For many around the world, John F. Kennedy is still the epitome of young, dynamic leadership. His first one hundred days is still remembered as an example of how to hit the ground running and show the voters that a new guy is in charge and change is happening.
I think I'm right in saying that it was actually FDR and not JFK who first coined the '100 days' phrase in US politics. In his case, back in the 1930s, Roosevelt had already delivered the basis of the New Deal to get America out of recession. So nobody could accuse him of hanging around. Now leaders across the world are expected to show what they've done with their own first 100 days.

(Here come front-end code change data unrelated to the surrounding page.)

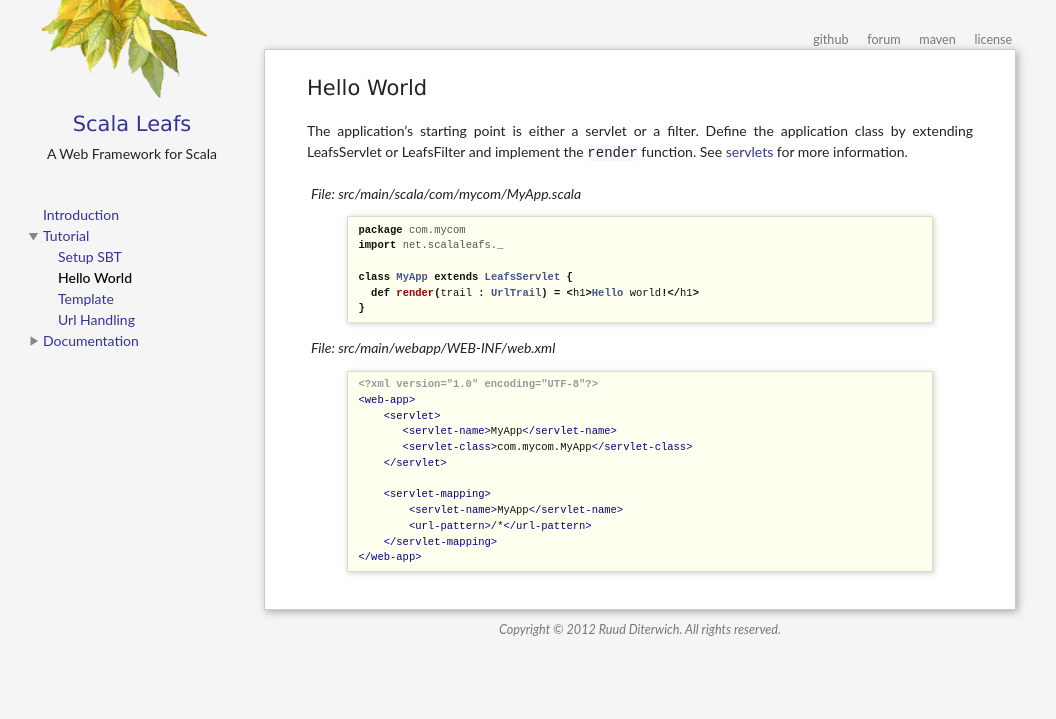
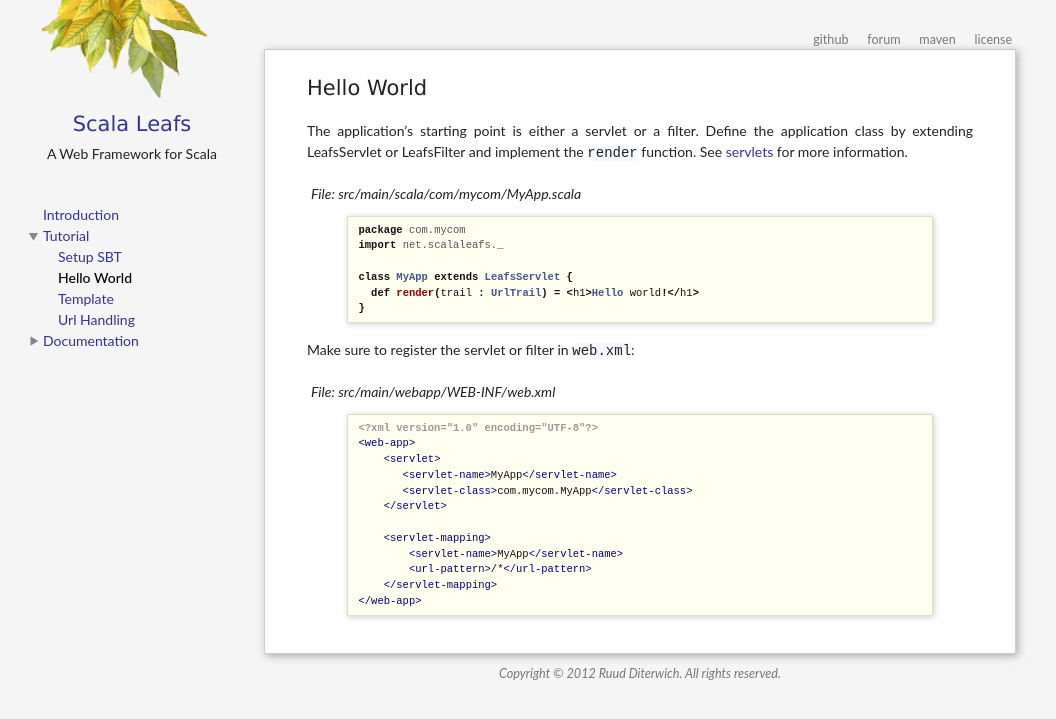
Before and after one commit to scalastuff/scalaleafs, a Jekyll site: the page built from hello-world.md, in a window 1280 px wide. Shown: the top 719 px of the page, without its empty margins (0-1056 px from the left). Built offline with Jekyll 4.4.1, drawn with Linux system fonts in a browser that asks for light colours; some of the changed lines change nothing that is shown.

Commit message:
Updated hello-world.md

```diff
--- a/hello-world.md
+++ b/hello-world.md
@@ -3,7 +3,7 @@
 layout: default
 ---
 
-The application's starting point is either a servlet or a filter. Define the application class by extending LeafsServlet or LeafsFilter and implement the `render` function. See [servlets](/serlvet.html) for more information.
+The application's starting point is either a servlet or a filter. Define the application class by extending LeafsServlet or LeafsFilter and implement the `render` function. See [servlets](/servlets.html) for more information.
 
 <label>File: src/main/scala/com/mycom/MyApp.scala</label>
 {% highlight scala %}
@@ -15,6 +15,7 @@
 }
 {% endhighlight %}
 
+Make sure to register the servlet or filter in `web.xml`:
 
 <label>File: src/main/webapp/WEB-INF/web.xml</label>
 {% highlight xml %}
```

In France, President Francois Hollande has just passed his, after his victory over Nicholas Sarkozy. Hollande has delivered on many of his campaign promises. Higher taxes for the rich, pulling French troops out of Afghanistan and even cutting his own salary. And yet more than half the French think their country is changing for the worse. A majority doubted if Hollande could solve the country's biggest problems, including massive public debts, high unemployment and some riots earlier this week. He's not alone is discovering that in the current state of the world economy, political honeymoons are over before the victory champagne has gone flat.
The truth is that no new leader of left or right can sweep to power and wave some kind of economic magic wand. That may mean that around the globe, democratic leaders will have to get used to the idea that they may get just one term before being rejected as failures. Or - and this is Barack Obama's big hope - it may be that voters will wise up to the fact that bold promises of radical change on the campaign trail are pretty much meaningless. It's the antithesis of the way Obama campaigned himself four years ago, of course, but
the message 'don't let anybody kid you there's an easy way out of this mess' may well resonate with a lot of voters.
I'm not saying that election promises don't matter and there's no real choice. I think you are facing a very stark choice in America in November. But in the US, as elsewhere, be prepared to accept that after 100 days, whoever you elect is more likely to be perceived as a disappointment than a saviour.
This is Lance Price for CBS News in London.